And now: Live among fellow alumni.
Private developers building university-themed subdivisions are appealing to alumni looking to reconnect to the glory days of college or to be close to the intellectual stimulation of courses and lectures. Some are geared to baby boomers or retirees and have age restrictions.
Golfing communities aimed at graduates of Georgia Tech and the University of Georgia are under construction, as is a condominium project near the University of Georgia's Sanford Stadium in Athens. These projects have created alliances with alumni or athletic associations by promising cash and a small percentages of sales.
At the Georgia Tech Club, selling houses with a college connection doesn't seem like hard work to Michael Hickman. Part of the pitch by the fourth-generation Tech alumnus sometimes involves recalling the Heisman Trophy that got away during the early 1940s and the 1976 football game in which Tech beat Notre Dame without throwing a single pass.
"I think there's a certain comfort level that you have with your neighbors" when everyone is connected to the same college, said the 37-year-old, who majored in civil engineering. Sitting next to the construction trailer is his gold Range Rover adorned with a Georgia Tech license plate stamped with 1989, his graduation year.
But Tech connections aren't required for those who buy one of the $800,000-plus homes. As in most of the university-linked developments around the country, residents might include the parents of students and people without any affiliation at all. In those geared to older adults, buyers have been retired faculty members and the retired parents of faculty.
No matter who lives there, such communities reflect on the universities associated with them, said Ken Bernhardt, a marketing professor at Georgia State University in downtown Atlanta. A school needs to find the right development partner and make sure the project strikes the appropriate tone, he said.
"It's no different than a university putting their logo on merchandise," Bernhardt said. "You don't want to have a schlocky development where people are going to blame the university."
Done well, they have the potential to promote fund raising and goodwill.
"It's a great mechanism for a university to put together a group of people whose common affinity is the university itself," Bernhardt said.
Universities have been in the dorm-building business for ages, but these new enterprises give colleges opportunities to offer housing and services to alumni.
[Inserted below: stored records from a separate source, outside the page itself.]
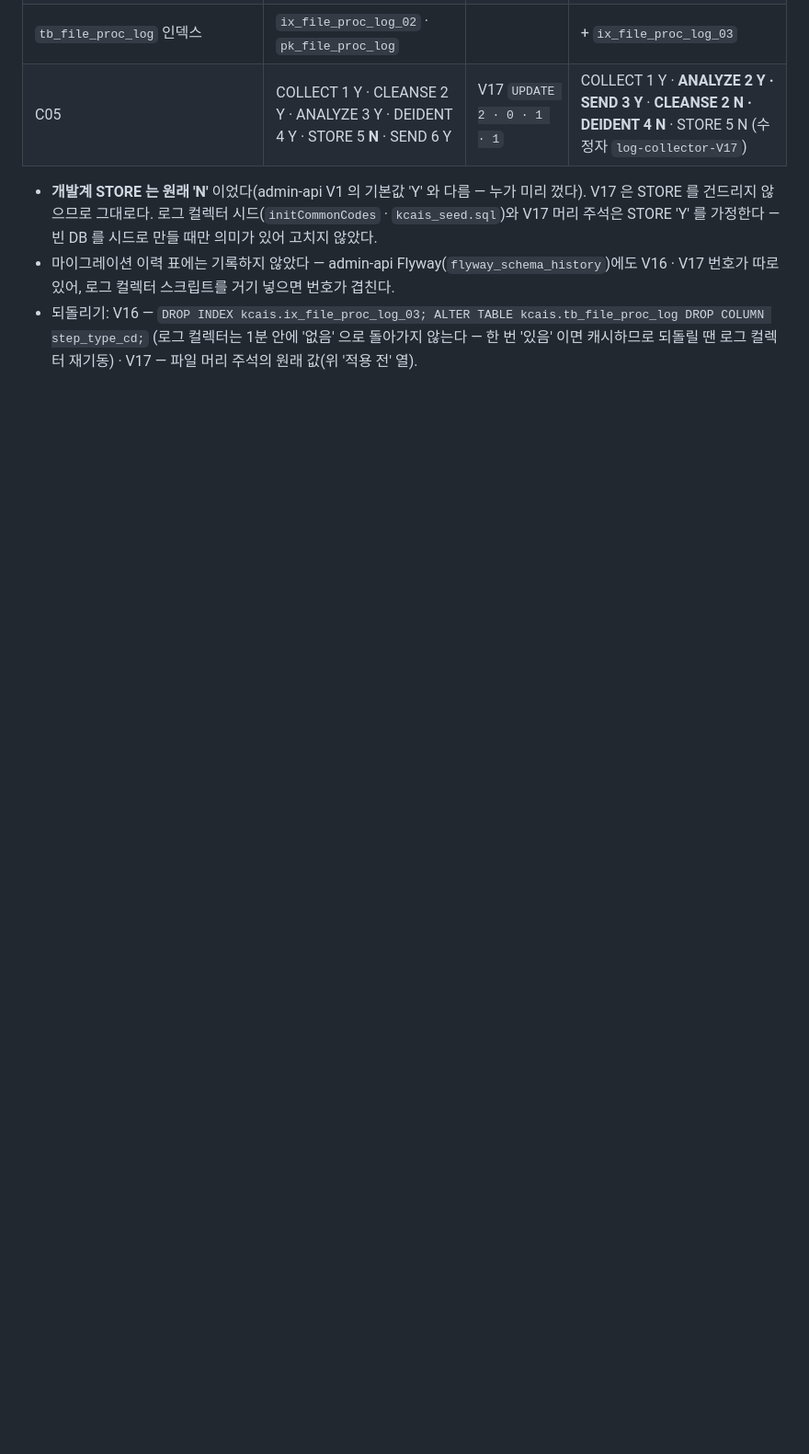
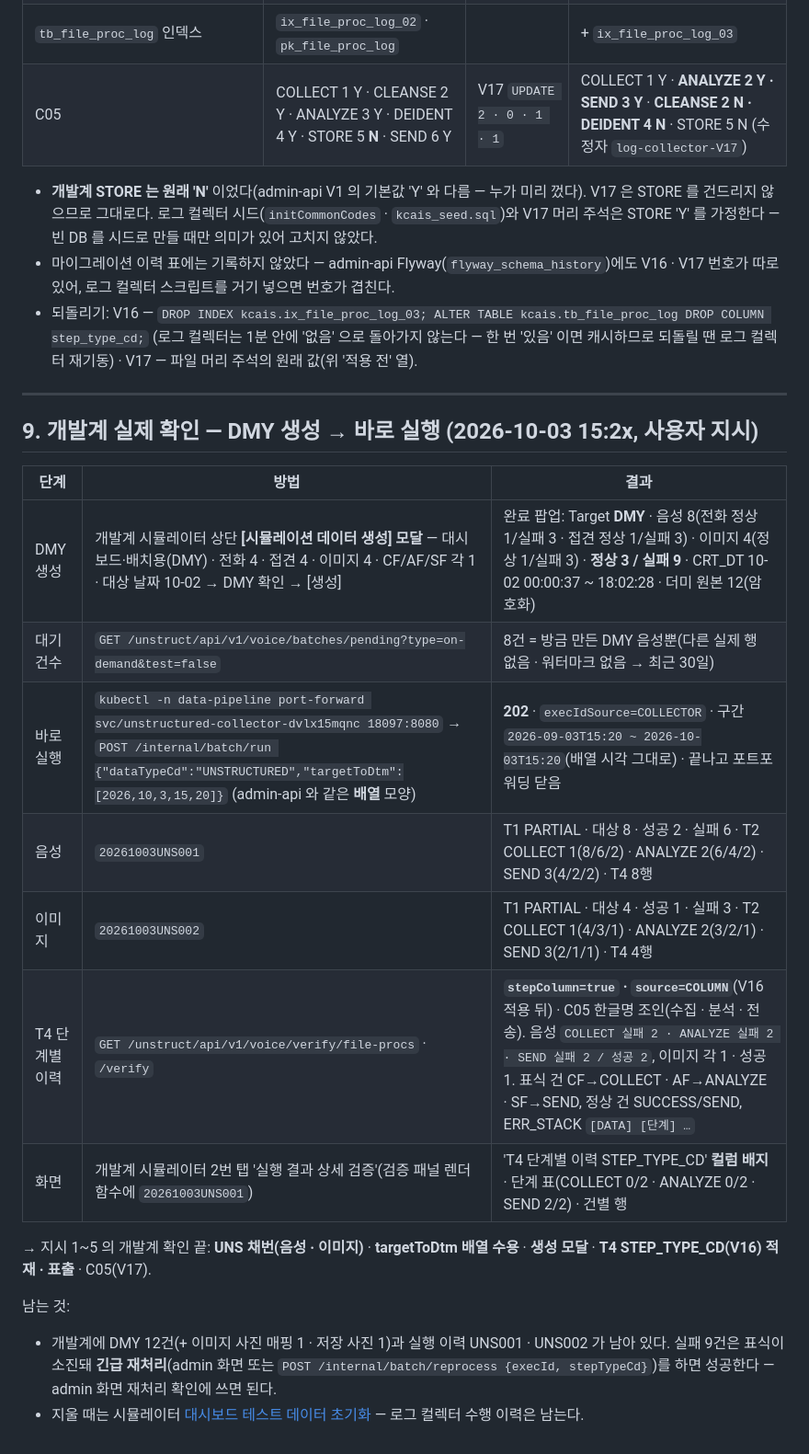
Before and after one commit to twolinecloud/data_unstructured-collector-dvlx15mqnc, a Markdown page: docs/인수인계_1003143017.md, the part around the change. Shown at 92% size. Rendered like a GitHub page; blank space fills up the shorter version.

Commit message:
docs: 인수인계 — 개발계 실제 확인(DMY 모달 생성 → 바로 실행 배열 targetToDtm → UNS001 · UNS002 · T4 단계 컬럼 · 화면 표출)

```diff
--- a/docs/인수인계_1003143017.md
+++ b/docs/인수인계_1003143017.md
@@ -161,3 +161,23 @@ kubectl -n service-core exec -i admin-db-fy9tjq4tsk-0 -- sh -c 'PGPASSWORD="$POS
 - 마이그레이션 이력 표에는 기록하지 않았다 — admin-api Flyway(`flyway_schema_history`)에도 V16 · V17 번호가 따로 있어, 로그 컬렉터 스크립트를 거기 넣으면 번호가 겹친다.
 - 되돌리기: V16 — `DROP INDEX kcais.ix_file_proc_log_03; ALTER TABLE kcais.tb_file_proc_log DROP COLUMN step_type_cd;` (로그 컬렉터는 1분 안에 '없음' 으로 돌아가지 않는다 — 한 번 '있음' 이면 캐시하므로 되돌릴 땐 로그 컬렉터 재기동) ·
   V17 — 파일 머리 주석의 원래 값(위 '적용 전' 열).
+
+---
+
+## 9. 개발계 실제 확인 — DMY 생성 → 바로 실행 (2026-10-03 15:2x, 사용자 지시)
+
+| 단계 | 방법 | 결과 |
+|---|---|---|
+| DMY 생성 | 개발계 시뮬레이터 상단 **[시뮬레이션 데이터 생성] 모달** — 대시보드·배치용(DMY) · 전화 4 · 접견 4 · 이미지 4 · CF/AF/SF 각 1 · 대상 날짜 10-02 → DMY 확인 → [생성] | 완료 팝업: Target **DMY** · 음성 8(전화 정상 1/실패 3 · 접견 정상 1/실패 3) · 이미지 4(정상 1/실패 3) · **정상 3 / 실패 9** · CRT_DT 10-02 00:00:37 ~ 18:02:28 · 더미 원본 12(암호화) |
+| 대기 건수 | `GET /unstruct/api/v1/voice/batches/pending?type=on-demand&test=false` | 8건 = 방금 만든 DMY 음성뿐(다른 실제 행 없음 · 워터마크 없음 → 최근 30일) |
+| 바로 실행 | `kubectl -n data-pipeline port-forward svc/unstructured-collector-dvlx15mqnc 18097:8080` → `POST /internal/batch/run {"dataTypeCd":"UNSTRUCTURED","targetToDtm":[2026,10,3,15,20]}` (admin-api 와 같은 **배열** 모양) | **202** · `execIdSource=COLLECTOR` · 구간 `2026-09-03T15:20 ~ 2026-10-03T15:20`(배열 시각 그대로) · 끝나고 포트포워딩 닫음 |
+| 음성 | `20261003UNS001` | T1 PARTIAL · 대상 8 · 성공 2 · 실패 6 · T2 COLLECT 1(8/6/2) · ANALYZE 2(6/4/2) · SEND 3(4/2/2) · T4 8행 |
+| 이미지 | `20261003UNS002` | T1 PARTIAL · 대상 4 · 성공 1 · 실패 3 · T2 COLLECT 1(4/3/1) · ANALYZE 2(3/2/1) · SEND 3(2/1/1) · T4 4행 |
+| T4 단계별 이력 | `GET /unstruct/api/v1/voice/verify/file-procs` · `/verify` | **`stepColumn=true` · `source=COLUMN`**(V16 적용 뒤) · C05 한글명 조인(수집 · 분석 · 전송). 음성 `COLLECT 실패 2 · ANALYZE 실패 2 · SEND 실패 2 / 성공 2`, 이미지 각 1 · 성공 1. 표식 건 CF→COLLECT · AF→ANALYZE · SF→SEND, 정상 건 SUCCESS/SEND, ERR_STACK `[DATA] [단계] …` |
+| 화면 | 개발계 시뮬레이터 2번 탭 '실행 결과 상세 검증'(검증 패널 렌더 함수에 `20261003UNS001`) | 'T4 단계별 이력 STEP_TYPE_CD' **컬럼 배지** · 단계 표(COLLECT 0/2 · ANALYZE 0/2 · SEND 2/2) · 건별 행 |
+
+→ 지시 1~5 의 개발계 확인 끝: **UNS 채번(음성 · 이미지)** · **targetToDtm 배열 수용** · **생성 모달** · **T4 STEP_TYPE_CD(V16) 적재 · 표출** · C05(V17).
+
+남는 것:
+- 개발계에 DMY 12건(+ 이미지 사진 매핑 1 · 저장 사진 1)과 실행 이력 UNS001 · UNS002 가 남아 있다. 실패 9건은 표식이 소진돼 **긴급 재처리**(admin 화면 또는 `POST /internal/batch/reprocess {execId, stepTypeCd}`)를 하면 성공한다 — admin 화면 재처리 확인에 쓰면 된다.
+- 지울 때는 시뮬레이터 [대시보드 테스트 데이터 초기화](DMY) — 로그 컬렉터 수행 이력은 남는다.
```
Leon Pastalan, director of the National Center on Housing and Living Arrangements for Older Americans at the University of Michigan, said universities that don't work retirees into their communities are missing an opportunity. Older alumni can raise endowments, provide mentors to students and foster intergenerational relationships.
"Colleges and universities really have this responsibility to society," said Pastalan, a retired architecture professor at the University of Michigan. "I think ultimately they will play a major role, or should play a major role, with what happens in retirement."
That has happened at a retirement community near the University of Michigan. The idea for the age-restricted University Commons, built on land once owned by the university, came from faculty and staff who wanted to retire near the Ann Arbor campus. The community's amenity is its proximity to the school.
Golfing shouldn't be the central activity in university-linked subdivisions, Pastalan said. "Education should be."
But in Georgia, where the golf-course formula has proved successful, the green is the main attraction.
It's the focus of the Georgia Club, 12 miles west of Athens in Statham. At the Georgia Tech Club, about 30 miles from Tech's campus in Atlanta, the Rees Jones-designed course also will be home turf for the school's golf team.
Course intrigued him
It was the course that intrigued Melisa Morrow's husband, Will. The couple plan to move to the Tech development once their 5,200-square-foot home is finished in the fall of next year.
"Golf doesn't mean anything to me, but my husband is in the golf business, and he's just drooling," said Morrow, 39, who graduated from Tech in 1987.
Morrow stopped in and met Hickman, and they discovered common friends from Tech. Those personal connections make the social aspect of the community work, Hickman said.
"That's the really exciting part," he said. "I say, `What year did you graduate?' and `Do you know so and so?' and I usually get to somebody they know."
That her builder and some of the engineers constructing the roads are Tech grads is a seal of approval, Morrow said.